As a follow up to our previous article on the subject of Cyber Security During a Pandemic, we thought we’d share with you some of the topics used in phishing scams, so that you are better prepared, should you become the target of one.
As always, our central piece of advice for those seeking to protect their business’ data is preparedness is the key to prevention. Even though some scams target individuals, they should still be considered carefully by businesses that have employees working from home. Understanding what type of scams are out there will make it much easier to spot one. We encourage our clients to regularly engage their staff in training, no matter how much of a tech expert an employee appears to be. Statistics on phishing show that anyone is susceptible to falling for a well-crafted scam.
Here are the latest COVID-19 related phishing scam topics that prey on an individual’s concerns over the pandemic crisis:
The Supplier - This type of email usually contains an offer to sell their target fake medicine, vaccines, or masks that are in high demand. These fraudsters offer to send you a quantity of fake or non-existent items that, they claim, will protect you or cure your illness. Often, they are pleasant in tone, but ask the target to “act quickly before stock runs out.”
The Official - Some phishing scams may come in the form of a statement or request from someone impersonating the Centers for Disease Control (CDC), World Health Organization (WHO), or similar agency. They may even use domain names similar to those of the CDC and WHO. These emails often have an urgent and alarming tone to them, and ask you to submit information or payment via a donation or even bitcoin. Sometimes, they contain an attachment claiming it to be tips on how to stay safe. When a victim opens the attachment, they will, unknowingly, download malicious software that will infect their computer with a virus or malware.

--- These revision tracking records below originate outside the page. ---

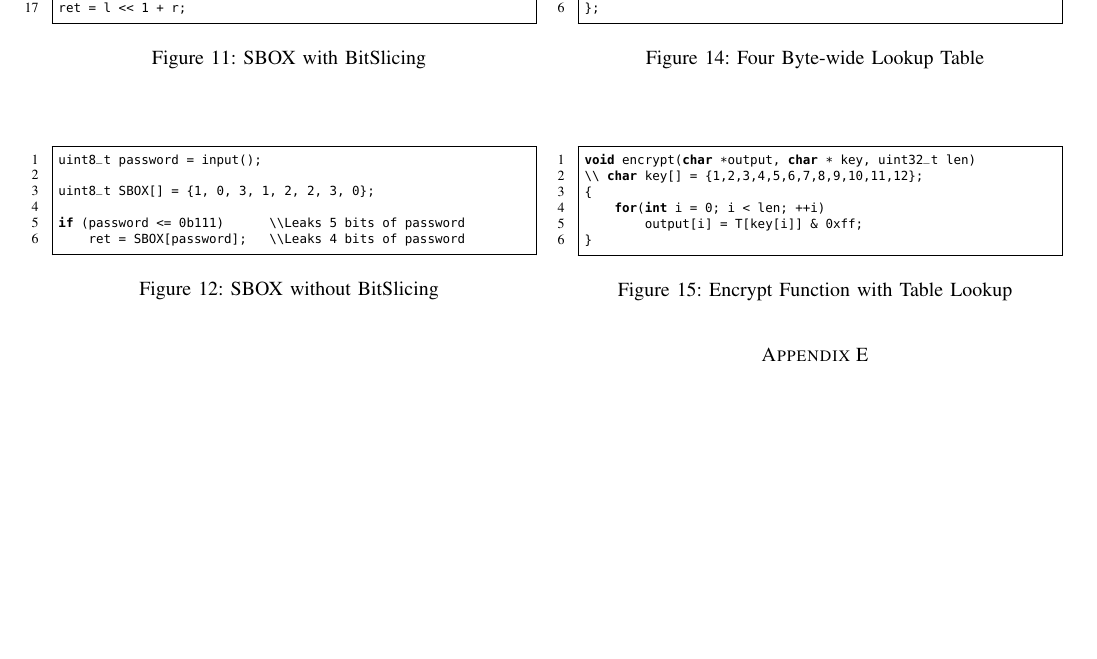
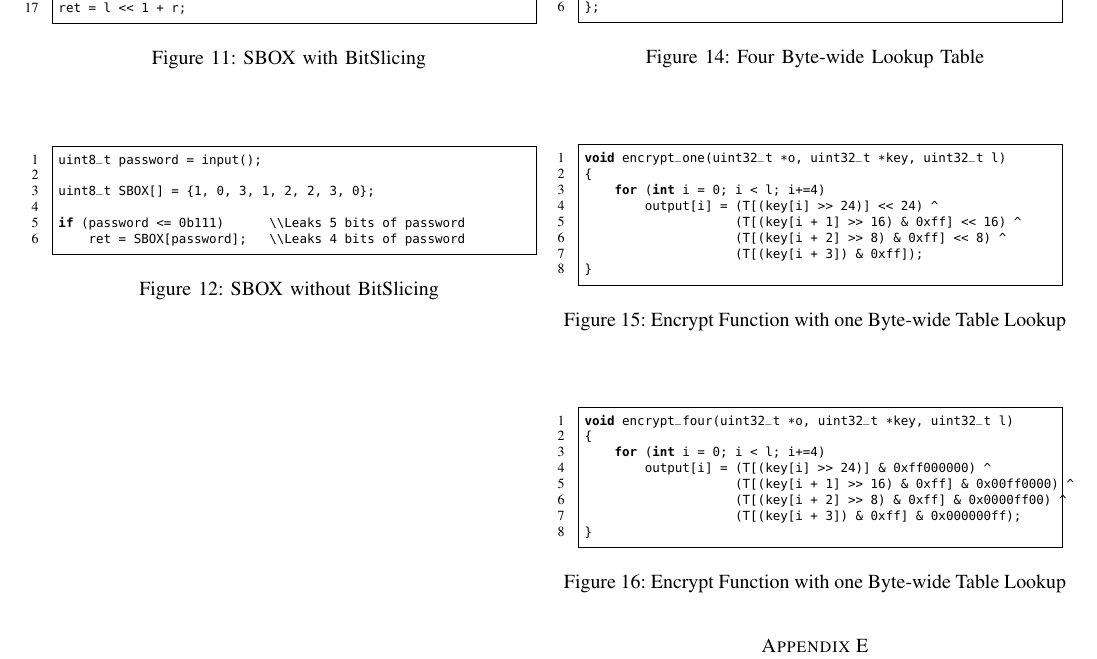
Before and after one commit to qinkunbao/QIF, a LaTeX paper (papers/SP2020_June_1/main.tex, which reads papers/SP2020_June_1/sections/appendix.tex): part of page 17 of 20, cut so that both start at the same text, the shorter picture padded with empty space. Compiled offline with pdfLaTeX; a missing font is replaced by an installed copy or a similar font; a LaTeX package or settings file that is missing is left out.

Commit message:
update small lookup table

```diff
--- a/papers/SP2020_June_1/sections/appendix.tex
+++ b/papers/SP2020_June_1/sections/appendix.tex
@@ -163,15 +163,35 @@ static const uint32_t T[16] = {
 \begin{figure}[h!]
     \centering
     \begin{lstlisting}[xleftmargin=.02\textwidth,xrightmargin=.01\textwidth]
-void encrypt(char *output, char * key, uint32_t len)
-\\ char key[] = {1,2,3,4,5,6,7,8,9,10,11,12};
+void encrypt_one(uint32_t *o, uint32_t *key, uint32_t l)
 {
-    for(int i = 0; i < len; ++i)
-        output[i] = T[key[i]] & 0xff;
+    for (int i = 0; i < l; i+=4)
+        output[i] = (T[(key[i] >> 24)] << 24) ^
+                    (T[(key[i + 1] >> 16) & 0xff] << 16) ^
+                    (T[(key[i + 2] >> 8) & 0xff] << 8) ^
+                    (T[(key[i + 3]) & 0xff]);
 }
     \end{lstlisting}
-    \caption{Encrypt Function with Table Lookup}
-    \label{fig:table_lookup}
+    \caption{Encrypt Function with one Byte-wide Table Lookup}
+    \label{fig:one_byte_table_lookup}
+\end{figure}
+
+~
+
+\begin{figure}[h!]
+    \centering
+    \begin{lstlisting}[xleftmargin=.02\textwidth,xrightmargin=.01\textwidth]
+void encrypt_four(uint32_t *o, uint32_t *key, uint32_t l)
+{
+    for (int i = 0; i < l; i+=4)
+        output[i] = (T[(key[i] >> 24)] & 0xff000000) ^
+                    (T[(key[i + 1] >> 16) & 0xff] & 0x00ff0000) ^
+                    (T[(key[i + 2] >> 8) & 0xff] & 0x0000ff00) ^
+                    (T[(key[i + 3]) & 0xff] & 0x000000ff);
+}
+    \end{lstlisting}
+    \caption{Encrypt Function with one Byte-wide Table Lookup}
+    \label{fig:four_byte_table_lookup}
 \end{figure}
 
 
```
Also changed, not shown: papers/SP2020_June_1/sections/evaluation.tex (+7 -5 lines).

The Stimulus – Perhaps the most ruthless of them all is the one that fraudulently promises government relief to those who are suffering. This type of scam impersonates a government agency, like the IRS, and asks the victim for bank information so that they can receive any government issued funding from the recently passed United States CARES Act, which will distribute up to $1,200 for individuals and up to qualified $2,400 for couples who filed their taxes the previous year. This bill also includes relief for small businesses that may be struggling to pay employees after totally or partially shutting down their operations. This scam has been reported in many forms, from text messages demanding you fill out a questionnaire, to social media posts claiming you can receive more than your share if you “follow one simple trick”. It is important to only listen to federal government guidelines on the distribution of CARES Act relief checks.
The best way to combat these phishing scams is through training and educating your employees on how to spot them. Our blog page has many useful articles on phishing, ransomware and other cyber security threats.